▸ **Input material**
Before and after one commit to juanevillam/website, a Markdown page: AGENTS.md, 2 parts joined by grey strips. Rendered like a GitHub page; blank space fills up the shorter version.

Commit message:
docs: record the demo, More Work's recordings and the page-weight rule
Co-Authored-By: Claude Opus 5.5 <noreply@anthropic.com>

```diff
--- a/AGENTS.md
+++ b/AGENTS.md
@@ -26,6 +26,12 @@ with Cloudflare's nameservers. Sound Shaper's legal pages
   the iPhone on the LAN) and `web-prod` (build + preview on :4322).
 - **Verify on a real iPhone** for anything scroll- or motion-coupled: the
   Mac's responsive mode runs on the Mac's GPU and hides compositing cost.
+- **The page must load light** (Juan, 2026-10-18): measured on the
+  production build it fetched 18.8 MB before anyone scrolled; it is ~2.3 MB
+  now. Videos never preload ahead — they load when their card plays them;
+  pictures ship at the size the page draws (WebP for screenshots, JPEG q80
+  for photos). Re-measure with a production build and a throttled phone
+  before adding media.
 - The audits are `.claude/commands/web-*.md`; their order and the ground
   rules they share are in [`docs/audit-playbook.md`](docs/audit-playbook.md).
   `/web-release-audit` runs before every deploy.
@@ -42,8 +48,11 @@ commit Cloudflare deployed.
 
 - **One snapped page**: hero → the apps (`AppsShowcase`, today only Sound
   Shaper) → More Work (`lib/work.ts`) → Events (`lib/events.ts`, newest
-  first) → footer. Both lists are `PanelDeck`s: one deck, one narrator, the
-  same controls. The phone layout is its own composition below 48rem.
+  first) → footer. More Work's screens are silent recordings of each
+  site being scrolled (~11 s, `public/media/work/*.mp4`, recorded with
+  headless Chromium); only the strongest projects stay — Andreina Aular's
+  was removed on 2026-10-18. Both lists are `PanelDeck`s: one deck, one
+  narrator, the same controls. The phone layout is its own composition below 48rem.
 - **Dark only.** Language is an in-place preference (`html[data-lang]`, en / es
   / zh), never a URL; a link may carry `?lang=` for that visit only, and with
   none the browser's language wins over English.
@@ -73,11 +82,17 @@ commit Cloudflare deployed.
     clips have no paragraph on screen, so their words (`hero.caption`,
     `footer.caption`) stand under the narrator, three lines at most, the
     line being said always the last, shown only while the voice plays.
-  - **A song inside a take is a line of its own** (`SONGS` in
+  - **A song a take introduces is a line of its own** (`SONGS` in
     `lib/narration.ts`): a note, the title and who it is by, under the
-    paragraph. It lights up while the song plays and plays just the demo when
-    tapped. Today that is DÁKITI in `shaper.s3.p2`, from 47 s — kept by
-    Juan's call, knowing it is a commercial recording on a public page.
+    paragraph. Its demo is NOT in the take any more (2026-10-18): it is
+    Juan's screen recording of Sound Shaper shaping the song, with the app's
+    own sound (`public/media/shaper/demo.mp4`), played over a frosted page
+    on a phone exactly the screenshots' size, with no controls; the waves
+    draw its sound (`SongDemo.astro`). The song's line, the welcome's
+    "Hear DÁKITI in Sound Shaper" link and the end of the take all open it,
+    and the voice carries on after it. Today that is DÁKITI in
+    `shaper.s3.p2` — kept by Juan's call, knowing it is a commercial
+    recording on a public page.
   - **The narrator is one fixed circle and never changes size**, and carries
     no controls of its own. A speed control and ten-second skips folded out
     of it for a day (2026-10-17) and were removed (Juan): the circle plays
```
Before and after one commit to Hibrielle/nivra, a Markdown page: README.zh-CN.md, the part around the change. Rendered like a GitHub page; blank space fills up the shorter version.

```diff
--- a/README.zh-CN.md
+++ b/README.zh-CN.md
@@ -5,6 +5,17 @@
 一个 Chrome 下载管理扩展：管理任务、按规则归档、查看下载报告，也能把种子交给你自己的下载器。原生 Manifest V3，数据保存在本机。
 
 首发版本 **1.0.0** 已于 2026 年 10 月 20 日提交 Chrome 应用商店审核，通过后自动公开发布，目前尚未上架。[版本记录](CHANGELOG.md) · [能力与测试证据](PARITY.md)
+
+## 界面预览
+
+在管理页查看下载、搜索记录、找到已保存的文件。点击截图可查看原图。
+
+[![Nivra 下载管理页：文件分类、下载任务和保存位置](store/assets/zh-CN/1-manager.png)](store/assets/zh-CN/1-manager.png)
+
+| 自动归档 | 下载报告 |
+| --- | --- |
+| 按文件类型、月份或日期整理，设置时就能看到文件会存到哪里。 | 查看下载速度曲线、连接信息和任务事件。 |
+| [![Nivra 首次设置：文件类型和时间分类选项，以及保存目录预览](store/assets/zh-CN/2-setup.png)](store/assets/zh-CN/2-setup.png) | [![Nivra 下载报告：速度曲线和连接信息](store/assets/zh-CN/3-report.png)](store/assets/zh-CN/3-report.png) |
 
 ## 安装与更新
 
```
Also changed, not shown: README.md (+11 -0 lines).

▸ **Task to carry out**
Your job is to copy out every line from the records above that has the word "media".

▸ **Exercise solution**
+  before adding media.
+  site being scrolled (~11 s, `public/media/work/*.mp4`, recorded with
+    own sound (`public/media/shaper/demo.mp4`), played over a frosted page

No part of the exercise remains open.